▶ Work request
Please report, as a single number, how many lines in the entries include the string "function".

▶ Raw data
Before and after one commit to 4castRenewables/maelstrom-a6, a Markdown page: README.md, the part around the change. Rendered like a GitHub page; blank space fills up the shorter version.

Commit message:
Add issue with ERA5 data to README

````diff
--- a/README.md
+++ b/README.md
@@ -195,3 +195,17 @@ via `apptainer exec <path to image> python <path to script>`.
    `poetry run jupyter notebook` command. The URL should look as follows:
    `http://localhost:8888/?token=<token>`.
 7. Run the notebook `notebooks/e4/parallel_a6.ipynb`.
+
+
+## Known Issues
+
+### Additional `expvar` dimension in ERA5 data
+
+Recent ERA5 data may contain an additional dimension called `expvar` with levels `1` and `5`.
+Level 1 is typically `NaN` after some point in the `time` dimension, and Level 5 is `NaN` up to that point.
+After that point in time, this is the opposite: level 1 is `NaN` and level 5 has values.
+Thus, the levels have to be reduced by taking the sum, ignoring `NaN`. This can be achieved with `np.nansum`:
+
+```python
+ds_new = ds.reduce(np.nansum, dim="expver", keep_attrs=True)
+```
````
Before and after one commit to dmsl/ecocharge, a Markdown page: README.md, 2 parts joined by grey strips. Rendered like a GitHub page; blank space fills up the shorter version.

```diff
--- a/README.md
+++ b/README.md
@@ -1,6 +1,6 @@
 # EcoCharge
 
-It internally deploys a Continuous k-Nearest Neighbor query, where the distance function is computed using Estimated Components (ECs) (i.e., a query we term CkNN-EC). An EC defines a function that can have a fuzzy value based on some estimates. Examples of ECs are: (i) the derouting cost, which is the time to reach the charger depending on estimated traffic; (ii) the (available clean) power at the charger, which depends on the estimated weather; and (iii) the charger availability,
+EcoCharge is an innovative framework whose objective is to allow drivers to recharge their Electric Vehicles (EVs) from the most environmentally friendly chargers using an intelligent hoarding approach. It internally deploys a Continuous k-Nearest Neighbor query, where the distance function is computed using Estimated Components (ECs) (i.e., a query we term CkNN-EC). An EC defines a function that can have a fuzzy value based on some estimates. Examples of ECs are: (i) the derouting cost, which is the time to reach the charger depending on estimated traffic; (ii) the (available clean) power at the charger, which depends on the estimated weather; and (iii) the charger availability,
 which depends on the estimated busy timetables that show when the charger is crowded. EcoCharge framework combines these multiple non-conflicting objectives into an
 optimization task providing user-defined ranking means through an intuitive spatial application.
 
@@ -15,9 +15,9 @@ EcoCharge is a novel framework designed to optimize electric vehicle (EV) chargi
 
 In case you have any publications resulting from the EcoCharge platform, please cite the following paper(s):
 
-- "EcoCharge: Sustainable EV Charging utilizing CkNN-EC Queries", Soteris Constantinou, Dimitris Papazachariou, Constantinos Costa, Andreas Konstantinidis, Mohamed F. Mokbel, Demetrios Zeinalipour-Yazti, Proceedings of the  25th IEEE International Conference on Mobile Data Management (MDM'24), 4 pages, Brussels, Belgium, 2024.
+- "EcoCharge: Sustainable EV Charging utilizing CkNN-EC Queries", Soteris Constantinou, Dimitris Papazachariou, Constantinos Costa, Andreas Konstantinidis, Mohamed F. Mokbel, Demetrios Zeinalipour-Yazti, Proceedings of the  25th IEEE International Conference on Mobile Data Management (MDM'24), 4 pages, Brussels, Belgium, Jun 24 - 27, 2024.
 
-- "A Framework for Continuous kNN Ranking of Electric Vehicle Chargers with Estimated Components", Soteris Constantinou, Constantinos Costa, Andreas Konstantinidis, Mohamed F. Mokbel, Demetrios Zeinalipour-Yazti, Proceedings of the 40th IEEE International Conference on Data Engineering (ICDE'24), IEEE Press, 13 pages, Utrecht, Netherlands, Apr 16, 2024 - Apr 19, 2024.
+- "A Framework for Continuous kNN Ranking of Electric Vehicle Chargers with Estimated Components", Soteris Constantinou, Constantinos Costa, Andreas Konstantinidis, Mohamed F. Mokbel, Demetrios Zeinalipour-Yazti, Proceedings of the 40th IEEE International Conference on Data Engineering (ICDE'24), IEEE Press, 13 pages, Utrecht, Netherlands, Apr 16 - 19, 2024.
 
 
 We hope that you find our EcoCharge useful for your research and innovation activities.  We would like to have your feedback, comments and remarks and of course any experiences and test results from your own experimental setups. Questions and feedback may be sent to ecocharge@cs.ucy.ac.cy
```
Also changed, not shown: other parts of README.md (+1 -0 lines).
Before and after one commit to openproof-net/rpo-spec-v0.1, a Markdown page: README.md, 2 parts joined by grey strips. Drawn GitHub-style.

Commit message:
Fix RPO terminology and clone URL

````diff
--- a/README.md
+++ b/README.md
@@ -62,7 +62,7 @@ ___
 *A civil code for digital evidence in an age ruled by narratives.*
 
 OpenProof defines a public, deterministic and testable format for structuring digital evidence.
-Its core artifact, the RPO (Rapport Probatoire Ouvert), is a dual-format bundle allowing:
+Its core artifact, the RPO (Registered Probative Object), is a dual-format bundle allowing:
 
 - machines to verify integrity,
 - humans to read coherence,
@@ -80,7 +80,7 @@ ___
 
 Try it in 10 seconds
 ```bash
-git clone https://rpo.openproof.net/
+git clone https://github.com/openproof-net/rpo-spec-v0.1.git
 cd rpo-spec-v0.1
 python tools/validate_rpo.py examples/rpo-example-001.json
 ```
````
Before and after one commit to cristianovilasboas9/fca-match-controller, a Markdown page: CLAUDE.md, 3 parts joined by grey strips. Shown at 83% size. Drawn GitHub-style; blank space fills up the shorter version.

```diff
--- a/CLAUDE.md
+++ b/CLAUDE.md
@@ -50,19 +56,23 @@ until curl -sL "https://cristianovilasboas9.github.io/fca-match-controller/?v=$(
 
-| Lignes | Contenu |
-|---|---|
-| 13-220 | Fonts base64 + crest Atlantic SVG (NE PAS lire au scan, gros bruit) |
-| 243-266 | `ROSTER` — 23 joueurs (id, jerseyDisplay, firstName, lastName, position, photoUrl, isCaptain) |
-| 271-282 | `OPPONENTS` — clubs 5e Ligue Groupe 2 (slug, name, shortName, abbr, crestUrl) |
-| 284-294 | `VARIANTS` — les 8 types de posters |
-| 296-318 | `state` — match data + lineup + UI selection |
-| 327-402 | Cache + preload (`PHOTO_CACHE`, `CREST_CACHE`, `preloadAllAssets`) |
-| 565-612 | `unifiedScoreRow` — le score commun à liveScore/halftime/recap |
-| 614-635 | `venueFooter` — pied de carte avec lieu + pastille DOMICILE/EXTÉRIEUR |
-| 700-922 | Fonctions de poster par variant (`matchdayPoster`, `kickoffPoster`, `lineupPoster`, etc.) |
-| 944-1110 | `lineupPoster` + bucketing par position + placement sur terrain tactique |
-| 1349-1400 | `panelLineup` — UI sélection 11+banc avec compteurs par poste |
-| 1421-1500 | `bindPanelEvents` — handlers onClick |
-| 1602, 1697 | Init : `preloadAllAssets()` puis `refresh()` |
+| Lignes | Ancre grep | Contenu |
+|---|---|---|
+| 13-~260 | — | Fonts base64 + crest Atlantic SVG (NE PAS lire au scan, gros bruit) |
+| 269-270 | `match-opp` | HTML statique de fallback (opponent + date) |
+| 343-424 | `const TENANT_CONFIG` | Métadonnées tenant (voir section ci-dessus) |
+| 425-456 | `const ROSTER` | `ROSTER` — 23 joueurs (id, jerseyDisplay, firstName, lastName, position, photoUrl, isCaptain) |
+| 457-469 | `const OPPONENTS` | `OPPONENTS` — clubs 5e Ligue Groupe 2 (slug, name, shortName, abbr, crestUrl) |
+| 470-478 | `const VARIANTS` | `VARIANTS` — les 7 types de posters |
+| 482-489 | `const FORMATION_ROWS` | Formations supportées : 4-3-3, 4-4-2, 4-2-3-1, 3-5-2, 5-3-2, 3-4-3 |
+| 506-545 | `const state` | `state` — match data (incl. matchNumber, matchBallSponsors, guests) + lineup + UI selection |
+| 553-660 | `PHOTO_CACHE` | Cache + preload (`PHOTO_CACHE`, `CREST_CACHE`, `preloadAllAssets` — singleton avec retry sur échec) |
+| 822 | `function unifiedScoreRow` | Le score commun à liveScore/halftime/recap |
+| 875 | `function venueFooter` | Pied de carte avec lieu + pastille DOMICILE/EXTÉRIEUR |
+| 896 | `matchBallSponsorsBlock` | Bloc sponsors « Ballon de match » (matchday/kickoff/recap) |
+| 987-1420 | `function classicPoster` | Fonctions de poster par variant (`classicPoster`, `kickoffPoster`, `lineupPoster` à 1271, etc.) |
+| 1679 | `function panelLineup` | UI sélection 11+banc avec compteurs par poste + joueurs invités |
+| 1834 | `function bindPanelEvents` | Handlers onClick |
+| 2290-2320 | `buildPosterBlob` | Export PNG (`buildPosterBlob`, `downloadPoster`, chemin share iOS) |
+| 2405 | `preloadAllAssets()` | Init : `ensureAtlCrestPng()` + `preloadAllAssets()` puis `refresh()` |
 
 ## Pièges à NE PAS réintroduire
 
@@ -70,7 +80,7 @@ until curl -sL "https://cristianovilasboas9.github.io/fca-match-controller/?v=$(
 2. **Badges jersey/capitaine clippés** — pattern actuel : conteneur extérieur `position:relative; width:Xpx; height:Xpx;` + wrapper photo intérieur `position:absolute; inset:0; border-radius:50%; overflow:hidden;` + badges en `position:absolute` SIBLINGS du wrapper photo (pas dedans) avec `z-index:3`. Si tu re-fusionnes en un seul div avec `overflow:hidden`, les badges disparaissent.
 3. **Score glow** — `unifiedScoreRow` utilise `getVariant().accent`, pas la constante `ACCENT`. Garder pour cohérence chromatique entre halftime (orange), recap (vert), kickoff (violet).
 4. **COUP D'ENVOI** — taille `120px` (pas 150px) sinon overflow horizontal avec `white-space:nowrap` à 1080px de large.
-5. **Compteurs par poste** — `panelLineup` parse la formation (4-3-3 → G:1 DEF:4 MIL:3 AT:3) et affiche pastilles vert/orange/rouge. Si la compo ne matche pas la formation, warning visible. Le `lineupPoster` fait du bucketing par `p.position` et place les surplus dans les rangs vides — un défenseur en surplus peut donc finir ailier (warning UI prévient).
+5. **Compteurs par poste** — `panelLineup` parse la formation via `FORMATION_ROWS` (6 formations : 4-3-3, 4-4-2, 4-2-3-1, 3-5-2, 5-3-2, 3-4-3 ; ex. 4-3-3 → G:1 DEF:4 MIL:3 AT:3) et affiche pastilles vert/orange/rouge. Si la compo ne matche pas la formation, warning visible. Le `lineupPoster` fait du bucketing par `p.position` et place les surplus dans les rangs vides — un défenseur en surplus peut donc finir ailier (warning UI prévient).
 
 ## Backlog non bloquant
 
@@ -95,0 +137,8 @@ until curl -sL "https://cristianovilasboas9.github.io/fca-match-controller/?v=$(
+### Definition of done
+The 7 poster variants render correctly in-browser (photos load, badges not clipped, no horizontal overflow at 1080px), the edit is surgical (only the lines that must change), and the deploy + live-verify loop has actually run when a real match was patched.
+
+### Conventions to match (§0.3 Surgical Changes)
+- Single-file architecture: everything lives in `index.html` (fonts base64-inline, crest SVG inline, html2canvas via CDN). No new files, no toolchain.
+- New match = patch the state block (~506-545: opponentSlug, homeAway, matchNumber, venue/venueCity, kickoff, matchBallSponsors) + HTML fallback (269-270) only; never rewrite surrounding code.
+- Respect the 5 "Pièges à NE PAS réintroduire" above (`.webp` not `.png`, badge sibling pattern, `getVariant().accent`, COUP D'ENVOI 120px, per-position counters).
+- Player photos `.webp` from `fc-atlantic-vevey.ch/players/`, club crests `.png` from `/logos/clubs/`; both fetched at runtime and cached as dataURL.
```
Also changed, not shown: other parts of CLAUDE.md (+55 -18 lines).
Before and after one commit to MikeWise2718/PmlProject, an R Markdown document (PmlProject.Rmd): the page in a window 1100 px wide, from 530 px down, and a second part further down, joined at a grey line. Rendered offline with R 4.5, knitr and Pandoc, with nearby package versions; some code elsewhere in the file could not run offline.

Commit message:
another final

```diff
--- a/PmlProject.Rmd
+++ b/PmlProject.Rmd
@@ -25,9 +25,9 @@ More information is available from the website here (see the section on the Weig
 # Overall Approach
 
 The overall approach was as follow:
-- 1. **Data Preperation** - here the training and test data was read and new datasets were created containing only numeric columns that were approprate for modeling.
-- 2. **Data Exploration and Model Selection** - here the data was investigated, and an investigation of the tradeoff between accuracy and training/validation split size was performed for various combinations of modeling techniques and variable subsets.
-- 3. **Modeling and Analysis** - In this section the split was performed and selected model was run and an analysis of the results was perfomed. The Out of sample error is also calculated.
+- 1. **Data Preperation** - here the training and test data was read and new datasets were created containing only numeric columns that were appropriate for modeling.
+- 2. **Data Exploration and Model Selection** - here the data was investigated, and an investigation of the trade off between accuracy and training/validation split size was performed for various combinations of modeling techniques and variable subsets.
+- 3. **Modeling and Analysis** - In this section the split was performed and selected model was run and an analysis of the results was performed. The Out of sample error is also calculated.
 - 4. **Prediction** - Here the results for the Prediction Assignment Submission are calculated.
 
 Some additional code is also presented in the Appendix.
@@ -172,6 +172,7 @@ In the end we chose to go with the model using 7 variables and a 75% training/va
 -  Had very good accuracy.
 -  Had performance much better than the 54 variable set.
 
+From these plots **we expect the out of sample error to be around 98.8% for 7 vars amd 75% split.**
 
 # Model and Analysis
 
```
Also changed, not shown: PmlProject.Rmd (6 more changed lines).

▶ Task solution
7